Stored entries
====

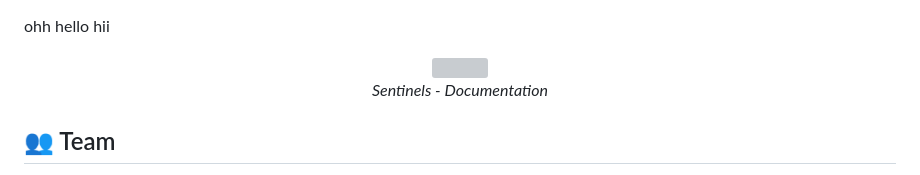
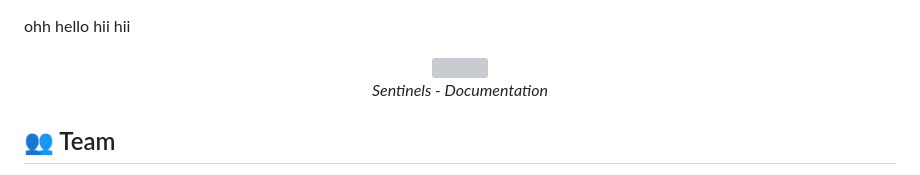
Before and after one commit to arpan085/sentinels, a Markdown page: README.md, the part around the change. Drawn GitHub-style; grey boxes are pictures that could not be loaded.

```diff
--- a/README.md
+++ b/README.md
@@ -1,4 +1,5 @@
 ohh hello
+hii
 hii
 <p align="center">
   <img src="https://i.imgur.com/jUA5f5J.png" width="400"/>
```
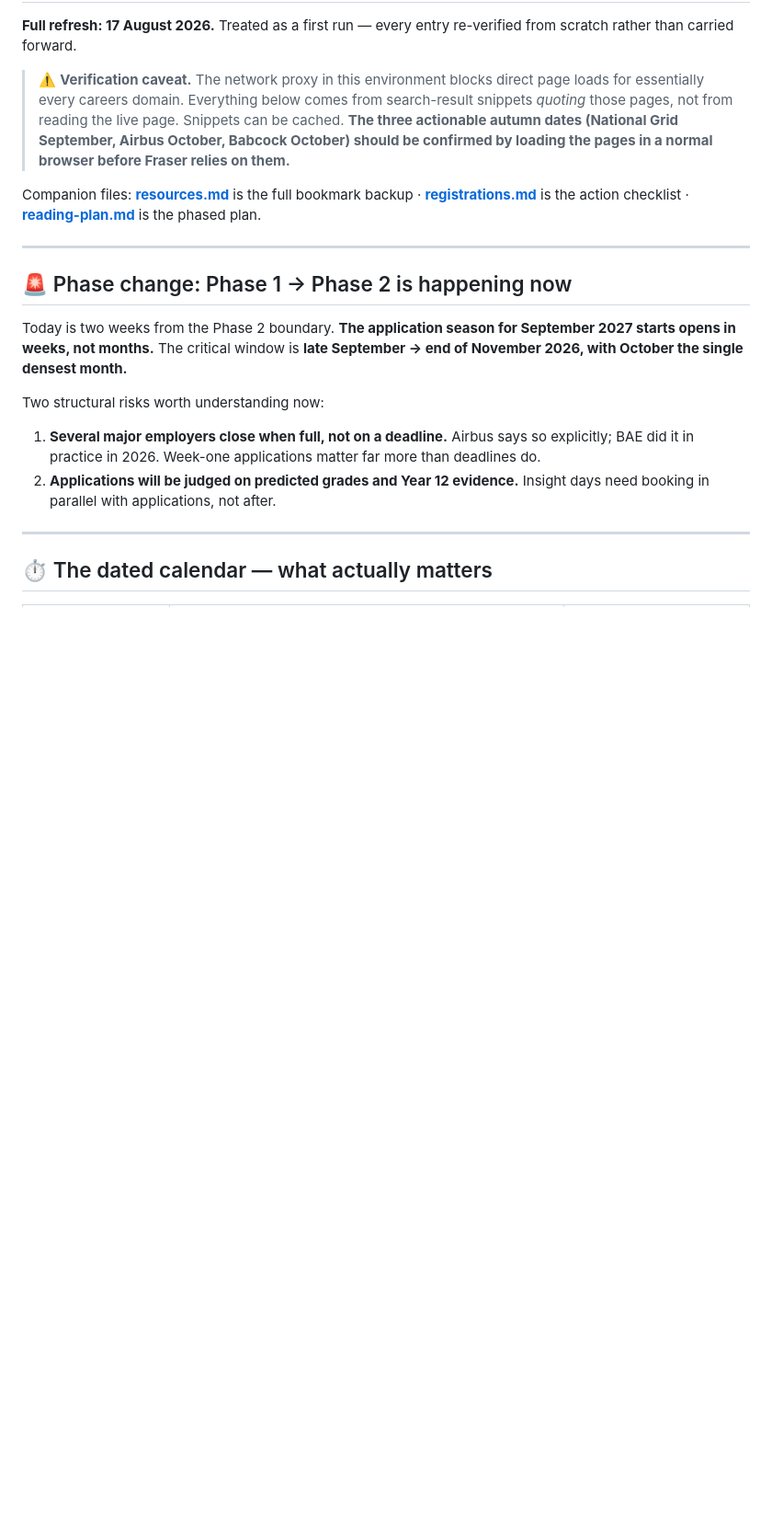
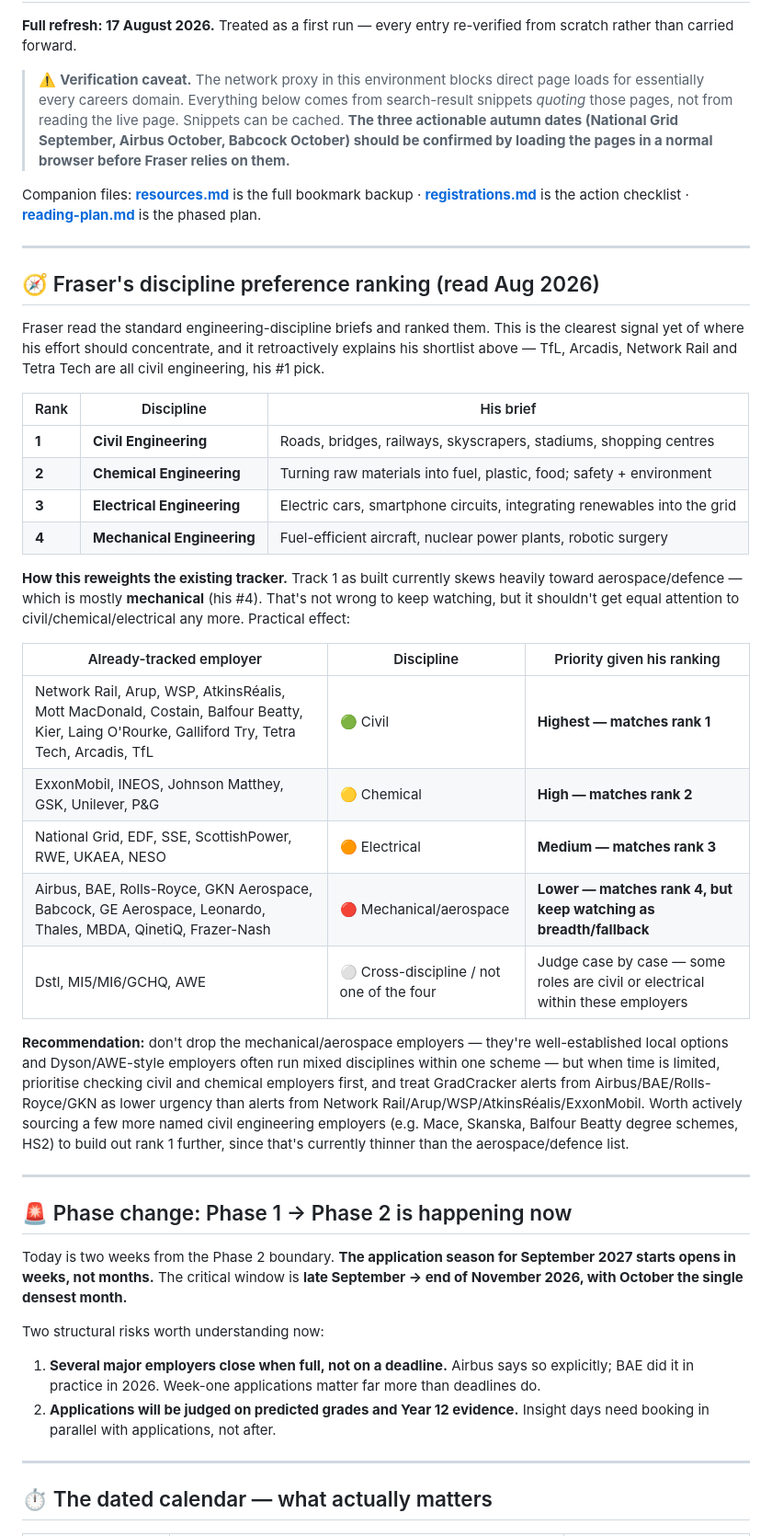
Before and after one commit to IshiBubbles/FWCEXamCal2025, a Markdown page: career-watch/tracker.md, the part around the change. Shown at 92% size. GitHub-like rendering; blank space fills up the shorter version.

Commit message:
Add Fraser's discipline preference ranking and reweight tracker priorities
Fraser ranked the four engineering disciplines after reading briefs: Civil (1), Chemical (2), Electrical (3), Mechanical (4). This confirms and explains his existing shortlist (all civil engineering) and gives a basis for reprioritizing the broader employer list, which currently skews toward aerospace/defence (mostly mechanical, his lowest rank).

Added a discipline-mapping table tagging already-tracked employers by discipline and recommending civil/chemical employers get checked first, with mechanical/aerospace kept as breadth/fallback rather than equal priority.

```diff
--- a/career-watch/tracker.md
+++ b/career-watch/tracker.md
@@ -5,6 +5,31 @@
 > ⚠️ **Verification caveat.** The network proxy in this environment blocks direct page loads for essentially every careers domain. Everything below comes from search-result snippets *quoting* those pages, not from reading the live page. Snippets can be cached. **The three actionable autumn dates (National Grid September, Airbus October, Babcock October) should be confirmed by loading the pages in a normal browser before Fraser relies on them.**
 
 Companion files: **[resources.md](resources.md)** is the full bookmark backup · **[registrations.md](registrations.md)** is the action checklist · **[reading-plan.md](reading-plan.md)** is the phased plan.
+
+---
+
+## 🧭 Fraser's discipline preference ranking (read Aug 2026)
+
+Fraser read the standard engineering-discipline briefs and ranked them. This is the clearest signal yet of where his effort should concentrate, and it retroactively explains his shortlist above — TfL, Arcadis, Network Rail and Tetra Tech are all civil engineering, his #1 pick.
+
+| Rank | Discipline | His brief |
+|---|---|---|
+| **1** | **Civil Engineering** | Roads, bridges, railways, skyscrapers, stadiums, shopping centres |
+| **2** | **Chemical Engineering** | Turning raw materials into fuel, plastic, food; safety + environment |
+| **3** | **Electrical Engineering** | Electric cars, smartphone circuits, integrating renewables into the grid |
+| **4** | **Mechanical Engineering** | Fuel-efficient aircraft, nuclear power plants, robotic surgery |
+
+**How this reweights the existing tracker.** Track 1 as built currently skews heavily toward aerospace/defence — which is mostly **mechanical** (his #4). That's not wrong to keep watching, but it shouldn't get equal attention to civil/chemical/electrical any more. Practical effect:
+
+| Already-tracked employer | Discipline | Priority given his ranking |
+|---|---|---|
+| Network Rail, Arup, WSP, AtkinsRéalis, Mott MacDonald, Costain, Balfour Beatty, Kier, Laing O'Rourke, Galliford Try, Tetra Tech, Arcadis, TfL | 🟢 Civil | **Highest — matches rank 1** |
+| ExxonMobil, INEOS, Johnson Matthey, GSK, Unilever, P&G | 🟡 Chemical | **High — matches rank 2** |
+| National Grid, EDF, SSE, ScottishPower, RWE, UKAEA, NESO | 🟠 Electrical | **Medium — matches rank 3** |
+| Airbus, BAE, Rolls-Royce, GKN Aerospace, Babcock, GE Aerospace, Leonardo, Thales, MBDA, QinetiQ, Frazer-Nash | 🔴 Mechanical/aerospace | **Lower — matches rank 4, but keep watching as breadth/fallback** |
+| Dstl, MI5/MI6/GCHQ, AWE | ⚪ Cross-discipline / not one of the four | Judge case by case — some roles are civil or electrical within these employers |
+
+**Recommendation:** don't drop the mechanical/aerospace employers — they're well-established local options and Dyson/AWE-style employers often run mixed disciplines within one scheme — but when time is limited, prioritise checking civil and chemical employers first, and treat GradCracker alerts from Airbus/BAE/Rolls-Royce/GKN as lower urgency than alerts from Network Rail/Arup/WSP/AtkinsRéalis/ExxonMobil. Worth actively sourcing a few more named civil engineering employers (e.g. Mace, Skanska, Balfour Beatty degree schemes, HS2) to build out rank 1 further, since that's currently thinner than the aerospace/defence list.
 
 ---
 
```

====

• **Work instruction**
Take each line above that contains "ranking" and copy it out.

• **Expected answer**
Add Fraser's discipline preference ranking and reweight tracker priorities
+## 🧭 Fraser's discipline preference ranking (read Aug 2026)
+| Already-tracked employer | Discipline | Priority given his ranking |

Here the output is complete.